Some analysts suggest a concerted Democratic pushback on Trump’s nominees could delay the House GOP’s sweeping right-wing agenda into the spring. Let’s hope so. But whenever that agenda does roll out, Democrats will have an opportunity to showcase how it differs from the platform Trump won on—which got him that crucial 80,000 vote win in Wisconsin, Michigan, and Pennsylvania. Trump promised to protect Social Security, Medicare, and Medicaid—which Ryan and his HHS nominee Tom Price have in their sights. He promised to repeal Obamacare, for sure, but also to replace it with “something terrific.” That something isn’t forthcoming from the House GOP, which is likely to try to simply repeal the Affordable Care Act, and then promise to “replace” it—and it won’t be “terrific”—after one of the next elections.
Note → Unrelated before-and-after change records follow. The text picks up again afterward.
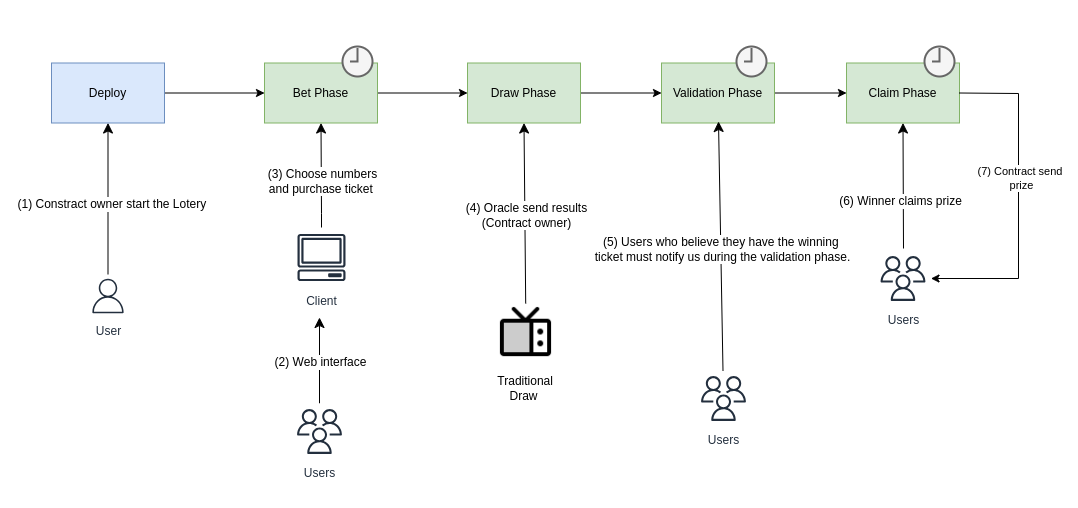
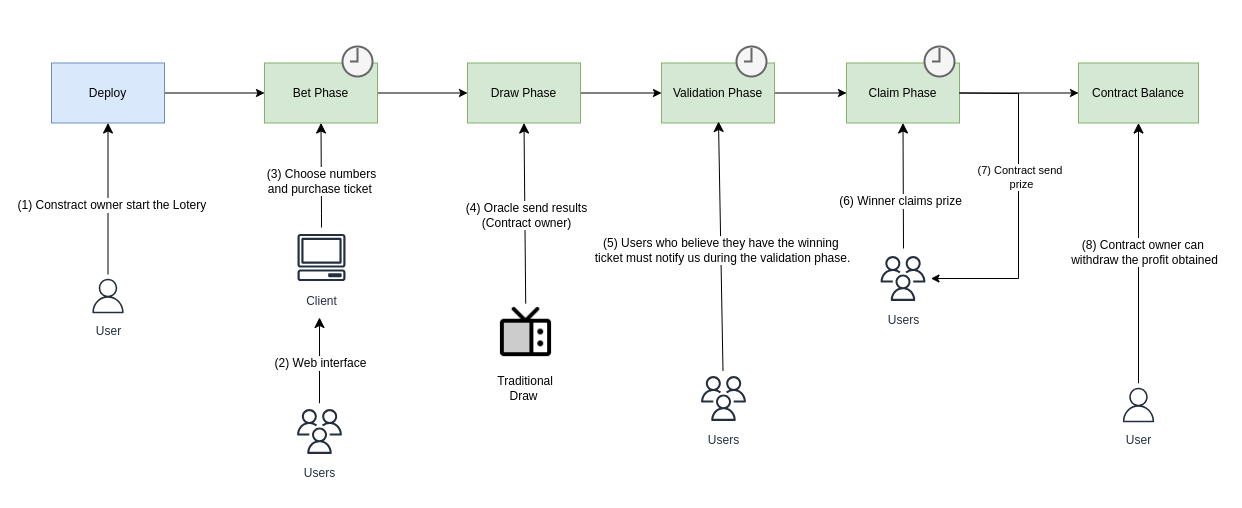
fix: test and update readme

diff --git a/src/tests/test_owner_clain_balance.py b/src/tests/test_owner_clain_balance.py
@@ -2,9 +2,13 @@ import pytest
 import brownie
 from brownie import chain, reverts
 
-def test_onwer_clain_balance(lottery, accounts):
+def test_owner_clain_balance(lottery, accounts):
     owner = lottery.lottery()[1]
     user = accounts[1]
+
+    # --- Buy ticket ---
+    lottery.buy_ticket(1, [1,2,3,4,5,6], {"from": user, "value": 5})
+    lottery.buy_ticket(1, [1,2,3,4,5,6], {"from": user, "value": 5})
 
     # --- End Betting Phase ---
     chain.sleep(lottery.lottery()[6] - chain.time() + 1)
@@ -22,12 +26,6 @@ def test_onwer_clain_balance(lottery, accounts):
     lottery.finish_validation_time({"from": owner})
 
     # --- End Claim Phase ---
-    # Not contract owner
-    lottery.finish_claim_time({"from": user})
-
-    # Not over
-    lottery.finish_claim_time({"from": owner})
-
     claim_duration = lottery.lottery()[18]  # claim_time_duration
     chain.sleep(claim_duration + 1)
     chain.mine()
@@ -38,12 +36,17 @@ def test_onwer_clain_balance(lottery, accounts):
     assert lottery.lottery()[19] == True
 
     # --- Owner Claim Balance ---
-    initial_balance = owner.balance()
-    claim_tx = lottery.claim_balance({"from": owner})
-    claim_tx.wait(1)
-    final_balance = owner.balance()
-    chain.mine()
-    assert final_balance > initial_balance, "Owner's balance did not increase after claiming"
+
+    # Not contract owner
+    with pytest.raises(ValueError) as exc_info:
+        lottery.claim_contract_balance({"from": user})
+    assert "Only contract owner can call this" in str(exc_info.value)
+
+    # Contract owner
+    tx = lottery.claim_contract_balance({"from": owner})
+    assert "PrizeClaimed" in tx.events
+    assert tx.events["PrizeClaimed"]["user"] == owner
+    assert tx.events["PrizeClaimed"]["amount"] == 10
 
 
 

diff --git a/README.md b/README.md
@@ -49,6 +49,8 @@ Players who previously completed the validation (validation phase) and were conf
 
 After the lottery closes, no user will be able to request the withdrawal of the prize.
 
+Contract owner can withdraw the profit obtained.
+
 ### Contract Constraints
 
 1. Maximum number of tickets per player limited to 10
@@ -170,6 +172,7 @@ Brownie environment is ready.
 >>> Ctrl + D
 
 # Run tests (src/ folder)
+$ export PYTHONWARNINGS="ignore::UserWarning"
 $ brownie test
 
 # The default network is defined in the brownie-config.yaml file as ganache network
@@ -177,5 +180,6 @@ $ brownie test
 
 ```bash
 # Run only one test file:
+$ export PYTHONWARNINGS="ignore::UserWarning"
 $ brownie test tests/test_buy_ticket.py::test_buy_ticket
 ```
So Democrats have an opportunity to separate Trump, and his voters, from the establishment conservative GOP that he defeated in the Republican primaries. They also have a chance to split Trump from leading Republicans in the Senate over the issue of Russian interference with the election, which Trump appears to deny, while McCain, Graham, and even McConnell believe it happened. But these domestic issues, along with the plutocratic pedigree of his cabinet nominees, are likely to matter more to Trump voters.

I’m mildly encouraged by the rumblings from Democrats over the last week. Early promises to work with Trump where possible have given way to a steeliness born of realism that the vast majority of his moves are going to have to be fought. We’ll see who has the spine to do that. To end on a positive note, Tuesday saw the addition of a dozen new Democratic women to Congress, all supported by Emily’s List, including four new female senators. Seven are women of color. All are known as fighters. They’ll add welcome new energy in a dark time.